**What the exercise asks**
Which lines below hold the word "content"? Report each one.

**Data shown**
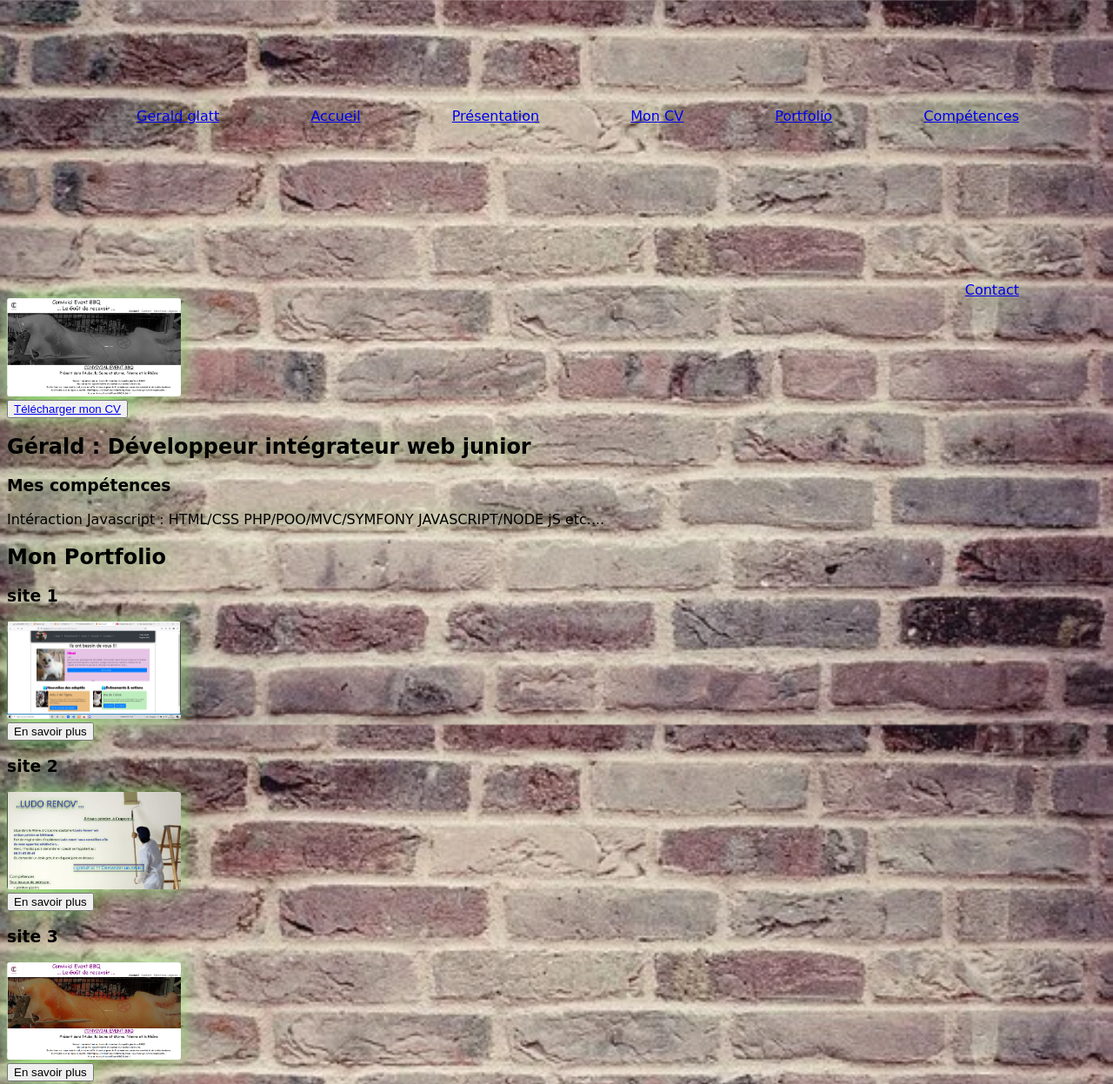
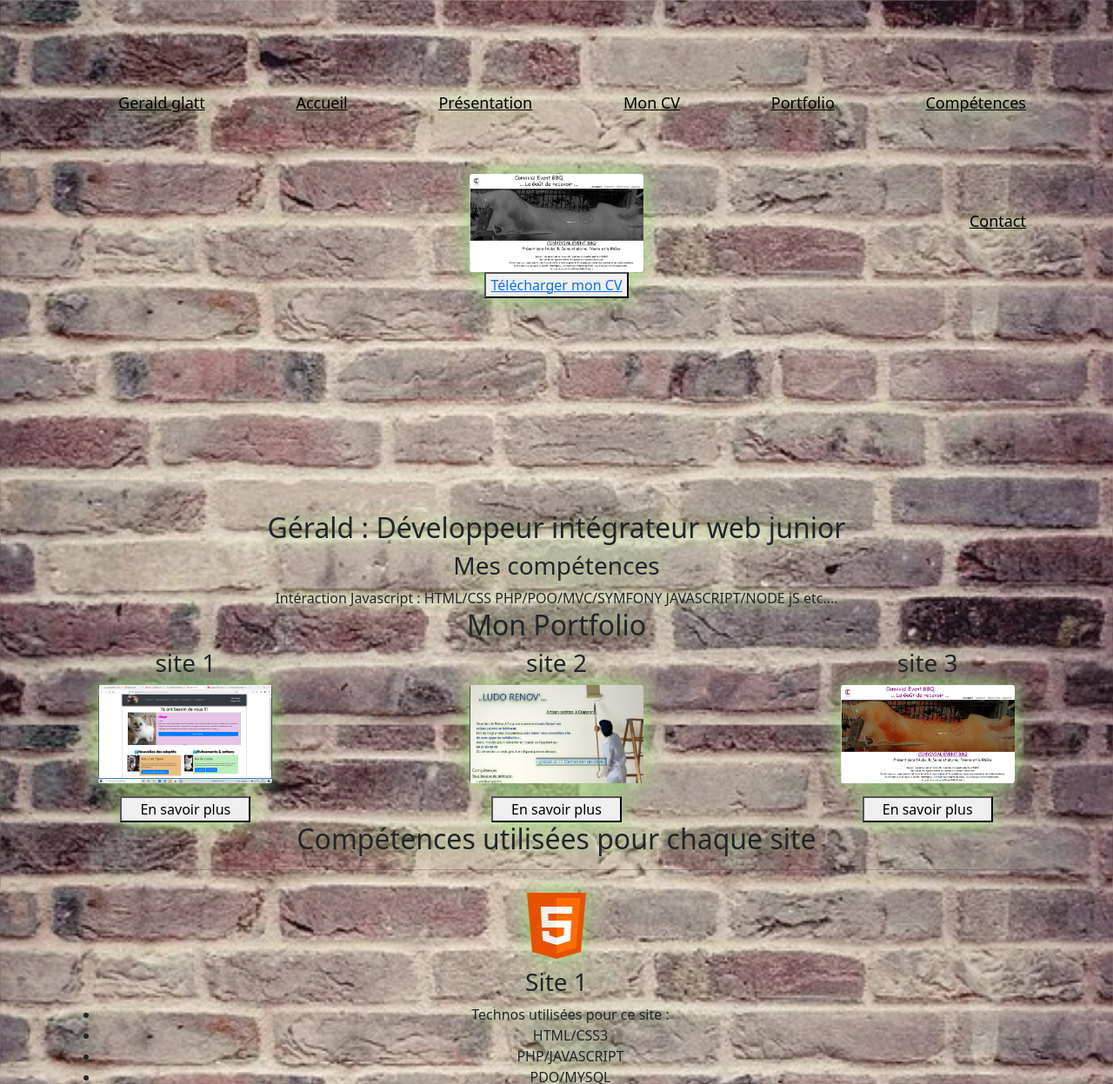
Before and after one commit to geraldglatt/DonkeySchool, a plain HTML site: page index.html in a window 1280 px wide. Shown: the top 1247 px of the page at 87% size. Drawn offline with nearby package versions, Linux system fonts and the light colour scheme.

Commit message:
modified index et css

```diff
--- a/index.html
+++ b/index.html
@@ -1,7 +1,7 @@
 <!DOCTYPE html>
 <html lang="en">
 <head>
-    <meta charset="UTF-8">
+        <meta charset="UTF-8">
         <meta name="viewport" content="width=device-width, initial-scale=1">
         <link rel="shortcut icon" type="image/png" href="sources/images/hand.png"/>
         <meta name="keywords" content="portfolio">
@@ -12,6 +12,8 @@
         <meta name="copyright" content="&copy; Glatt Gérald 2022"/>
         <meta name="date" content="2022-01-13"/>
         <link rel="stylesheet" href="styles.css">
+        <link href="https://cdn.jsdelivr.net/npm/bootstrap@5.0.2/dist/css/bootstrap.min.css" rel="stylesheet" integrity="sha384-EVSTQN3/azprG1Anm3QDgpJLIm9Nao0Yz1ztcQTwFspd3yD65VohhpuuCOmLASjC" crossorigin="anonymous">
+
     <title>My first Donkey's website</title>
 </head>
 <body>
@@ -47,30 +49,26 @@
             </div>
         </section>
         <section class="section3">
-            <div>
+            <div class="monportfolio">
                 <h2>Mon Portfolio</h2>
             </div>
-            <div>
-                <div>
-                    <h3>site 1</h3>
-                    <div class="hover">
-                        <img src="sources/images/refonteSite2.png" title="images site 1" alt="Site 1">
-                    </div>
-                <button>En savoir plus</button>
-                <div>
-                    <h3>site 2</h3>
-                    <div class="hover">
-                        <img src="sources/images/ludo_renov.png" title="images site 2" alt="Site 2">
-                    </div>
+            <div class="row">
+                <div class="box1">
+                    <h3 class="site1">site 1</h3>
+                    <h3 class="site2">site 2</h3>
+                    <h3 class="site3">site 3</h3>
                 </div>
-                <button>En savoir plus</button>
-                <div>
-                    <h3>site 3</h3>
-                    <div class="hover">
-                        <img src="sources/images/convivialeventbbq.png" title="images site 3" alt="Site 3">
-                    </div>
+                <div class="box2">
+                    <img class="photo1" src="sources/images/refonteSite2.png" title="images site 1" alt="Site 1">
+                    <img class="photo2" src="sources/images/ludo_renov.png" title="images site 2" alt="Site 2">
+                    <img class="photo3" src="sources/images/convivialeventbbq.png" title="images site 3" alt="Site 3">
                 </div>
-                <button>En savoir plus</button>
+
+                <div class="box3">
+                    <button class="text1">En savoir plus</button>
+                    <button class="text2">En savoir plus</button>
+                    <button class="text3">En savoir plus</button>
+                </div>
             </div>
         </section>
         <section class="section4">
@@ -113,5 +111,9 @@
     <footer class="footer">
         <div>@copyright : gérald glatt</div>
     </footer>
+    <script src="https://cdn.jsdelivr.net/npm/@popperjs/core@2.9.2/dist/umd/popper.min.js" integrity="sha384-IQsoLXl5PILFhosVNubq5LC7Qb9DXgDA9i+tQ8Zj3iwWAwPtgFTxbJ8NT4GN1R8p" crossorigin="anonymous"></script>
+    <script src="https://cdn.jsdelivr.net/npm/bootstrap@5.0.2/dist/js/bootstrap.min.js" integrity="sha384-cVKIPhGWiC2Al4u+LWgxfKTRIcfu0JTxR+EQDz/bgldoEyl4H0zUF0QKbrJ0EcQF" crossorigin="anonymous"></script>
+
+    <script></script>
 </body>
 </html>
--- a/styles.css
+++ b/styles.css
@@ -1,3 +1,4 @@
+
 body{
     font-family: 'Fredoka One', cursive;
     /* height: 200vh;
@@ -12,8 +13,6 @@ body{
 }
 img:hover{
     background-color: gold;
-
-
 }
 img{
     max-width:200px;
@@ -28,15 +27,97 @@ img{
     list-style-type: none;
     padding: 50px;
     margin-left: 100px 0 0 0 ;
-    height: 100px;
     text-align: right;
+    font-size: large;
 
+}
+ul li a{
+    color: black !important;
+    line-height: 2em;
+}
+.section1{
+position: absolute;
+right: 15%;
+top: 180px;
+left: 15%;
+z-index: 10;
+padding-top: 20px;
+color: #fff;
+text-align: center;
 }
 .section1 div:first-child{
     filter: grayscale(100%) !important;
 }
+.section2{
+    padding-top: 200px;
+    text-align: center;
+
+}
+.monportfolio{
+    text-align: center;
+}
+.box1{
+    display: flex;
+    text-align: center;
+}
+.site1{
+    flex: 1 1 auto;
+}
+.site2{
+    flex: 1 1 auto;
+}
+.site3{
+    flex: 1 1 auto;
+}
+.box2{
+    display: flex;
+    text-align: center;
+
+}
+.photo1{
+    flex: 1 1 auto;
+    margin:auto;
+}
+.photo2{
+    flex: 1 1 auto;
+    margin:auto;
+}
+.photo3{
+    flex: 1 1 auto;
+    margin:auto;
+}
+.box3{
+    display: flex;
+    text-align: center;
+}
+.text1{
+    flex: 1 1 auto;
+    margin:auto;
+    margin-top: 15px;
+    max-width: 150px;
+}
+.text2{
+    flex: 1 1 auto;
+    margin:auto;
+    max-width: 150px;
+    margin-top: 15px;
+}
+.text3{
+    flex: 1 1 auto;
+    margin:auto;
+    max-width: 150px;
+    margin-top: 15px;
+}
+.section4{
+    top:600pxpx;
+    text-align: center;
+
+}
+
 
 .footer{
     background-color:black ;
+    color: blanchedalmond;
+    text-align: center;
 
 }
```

**Reply to the exercise**
         <meta name="viewport" content="width=device-width, initial-scale=1">
         <meta name="keywords" content="portfolio">
         <meta name="copyright" content="&copy; Glatt Gérald 2022"/>
         <meta name="date" content="2022-01-13"/>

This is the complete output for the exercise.